An epidemiologist who’s been working at the Iowa Department of Public Health is now in Sierra Leone, one of the American experts dispatched to respond to the Ebola outbreak. Dr. Patricia Quinlisk, the state epidemiologisty, says Dr. Samir Kiorala is an “epidemic intelligence service officer” for the U.S. Centers for Disease Control.
“He is doing special training through the CDC to learn about infectious diseases and how to stop them,” Quinlisk says. “Since he wanted to learn about a whole variety of them, he asked to be sent to a state health department so that he could get a real broad spectrum of experiences, so that’s how he ended up in Iowa.”
When this latest Ebola outbreak occured in western Africa, Dr. Kiorala volunteered to go to Sierra Leone. He’s working with local health care workers on “contact tracing.”
“Once they know somebody has Ebola, then they’re trying to identify all of the people who potentially were exposed to Ebola and then educate them on what to do if they become ill, how to not spread the disease if they become ill,” Quinlisk says, “all of that to try to stop it from being spread any further.”
Kiorala’s assignment is only for a month.
“As you might imagine when they go over there, they are working 24 hours a day, seven days a week and it’s very intense,” Quinlisk says. “And, of course, because of the situation, it’s also quite stressful.”
Quinlisk knows this firsthand. She was an epidemic intelligence service officer, too. In 1990 she was dispatched to Nepal to track an outbreak of what is now known as cyclospora. Quinlisk says she used what she learned in Nepal last year when there was a cyclospora outbreak in Iowa. Kiorala will likely return to Iowa in September and conduct seminars for Dr. Quinlisk and other health professionals here to share what he learned in Sierra Leone.

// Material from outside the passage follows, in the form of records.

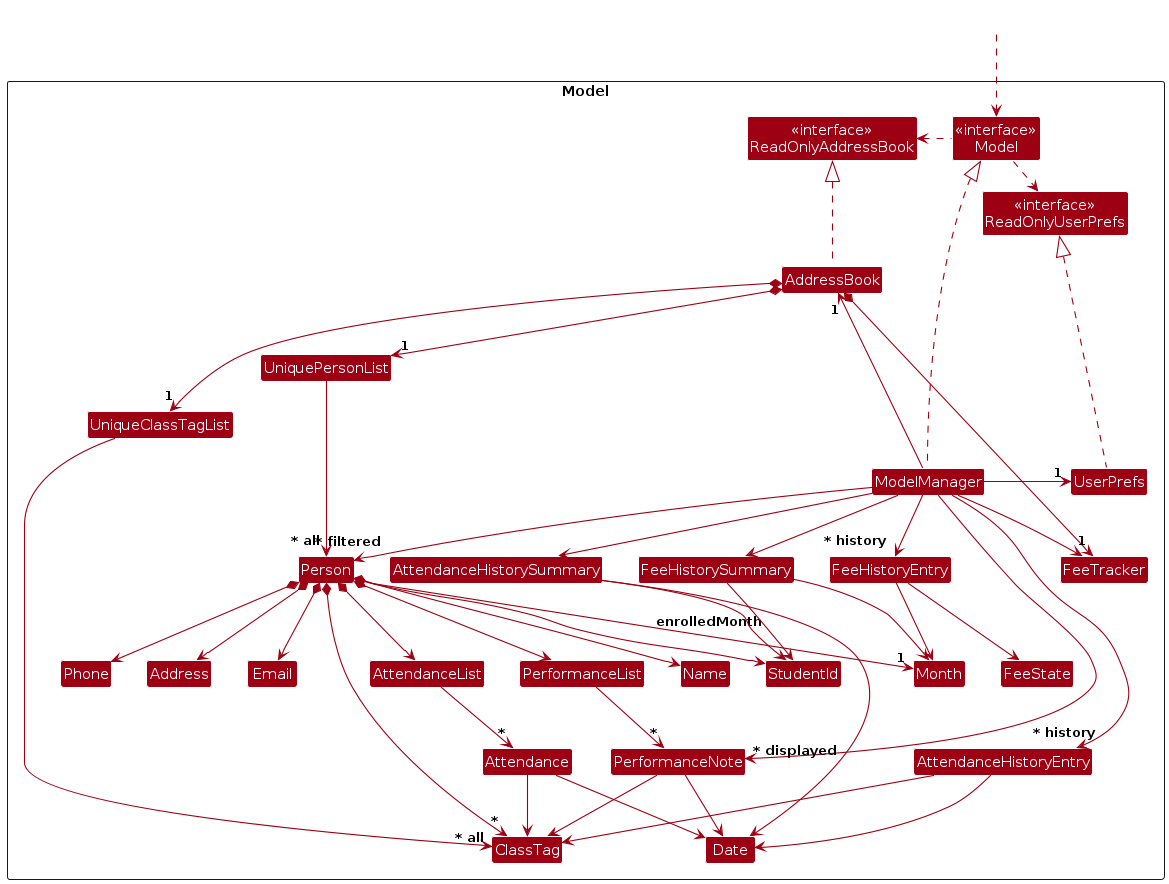
The PlantUML diagram diagrams/ModelClassDiagram.png in eesyuen09/tp, before a commit. Its source is kept beside it as diagrams/ModelClassDiagram.puml.
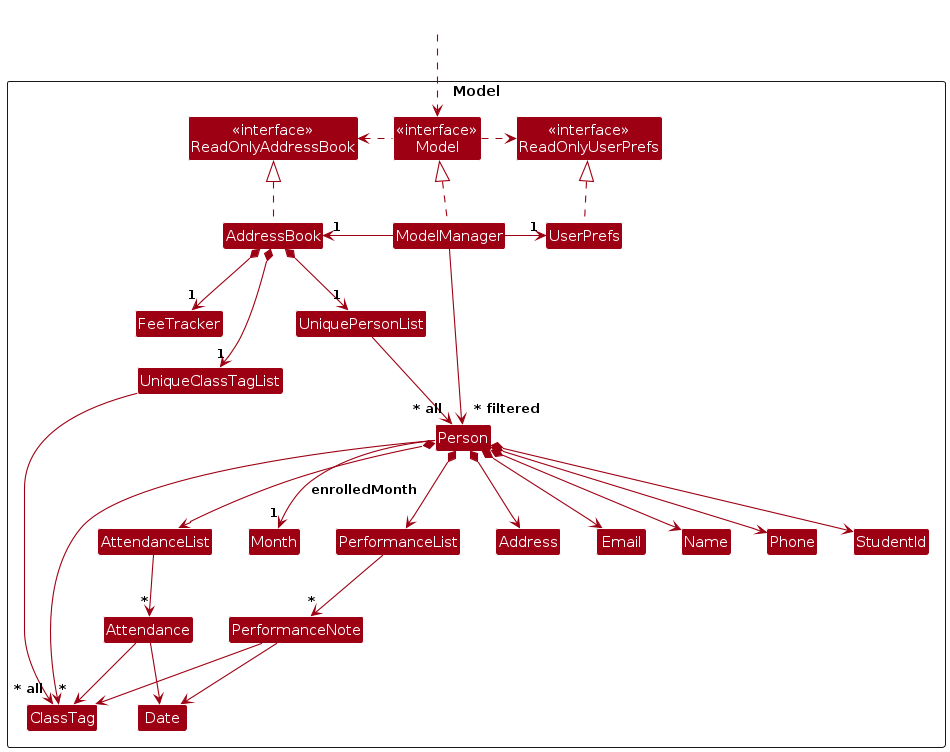
The same file after the commit.

Change to the diagram source:
```diff
@@ -23,17 +23,11 @@
 Class ClassTag
 Class AttendanceList
 Class Attendance
-Class AttendanceHistoryEntry
-Class AttendanceHistorySummary
 Class Date
 Class FeeTracker
-Class FeeState
-Class FeeHistoryEntry
-Class FeeHistorySummary
 Class Month
 Class PerformanceList
 Class PerformanceNote
-Class I #FFFFFF
 }
 
 Class HiddenOutside #FFFFFF
@@ -52,8 +46,6 @@
 AddressBook *--> "1" UniqueClassTagList
 AddressBook *--> "1" FeeTracker
 
-ModelManager --> FeeTracker
-
 UniquePersonList --> "~* all" Person
 UniqueClassTagList --> "~* all" ClassTag
 Person *--> Name
@@ -61,47 +53,19 @@
 Person *--> Email
 Person *--> Address
 Person *--> StudentId
-Person *--> "*" ClassTag
+Person --> "*" ClassTag
 Person *--> AttendanceList
 Person --> "1" Month : enrolledMonth
 Person *--> PerformanceList
 
 AttendanceList --> "*" Attendance
-
 Attendance --> Date
 Attendance --> ClassTag
 
-AttendanceHistoryEntry --> Date
-AttendanceHistoryEntry --> ClassTag
-
-AttendanceHistorySummary --> StudentId
-AttendanceHistorySummary --> Date
-
 PerformanceList --> "*" PerformanceNote
-
 PerformanceNote --> Date
 PerformanceNote --> ClassTag
 
-FeeHistoryEntry --> Month
-FeeHistoryEntry --> FeeState
-
-FeeHistorySummary --> StudentId
-FeeHistorySummary --> Month
-
-Person -[hidden]up--> I
-UniquePersonList -[hidden]right-> I
-
-Name -[hidden]right-> Phone
-Phone -[hidden]right-> Address
-Address -[hidden]right-> Email
 
 ModelManager --> "~* filtered" Person
-ModelManager --> "~* displayed" PerformanceNote
-ModelManager --> "~* history" FeeHistoryEntry
-ModelManager --> "~* history" AttendanceHistoryEntry
-ModelManager --> FeeHistorySummary
-ModelManager --> AttendanceHistorySummary
-
-AttendanceHistorySummary -[hidden]right-> FeeHistoryEntry
-FeeHistoryEntry -[hidden]right-> FeeHistorySummary
 @enduml
```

“He’ll be able to apply some of those things here in Iowa should be have a disease, hopefully not Ebola, but even other diseases like influenza and really give us an insight into how to find some unique ways to try to get those diseases stopped,” she says.
Kiorala will be subject to all the precautions in place for travelers returning to the U.S. from Africa and, if he shows any symptoms or is at risk, he’ll be quaranteened for 21 days according to Quinlisk. Kiorala is from Nepal and one reason he chose to work in Iowa’s public health department is because Quinlisk speaks Nepali. Quinlisk not only served as a CDC officer in Nepal in 1990, she had previous worked in Nepal as a Peace Corps volunteer.
Kiorala is sending dispatches from Sierra Leone and you can read them on the Iowa Department of Public Health’s Facebook page or the agency’s Twitter account @IAPublicHealth. They’re using the hashtag #IAepi.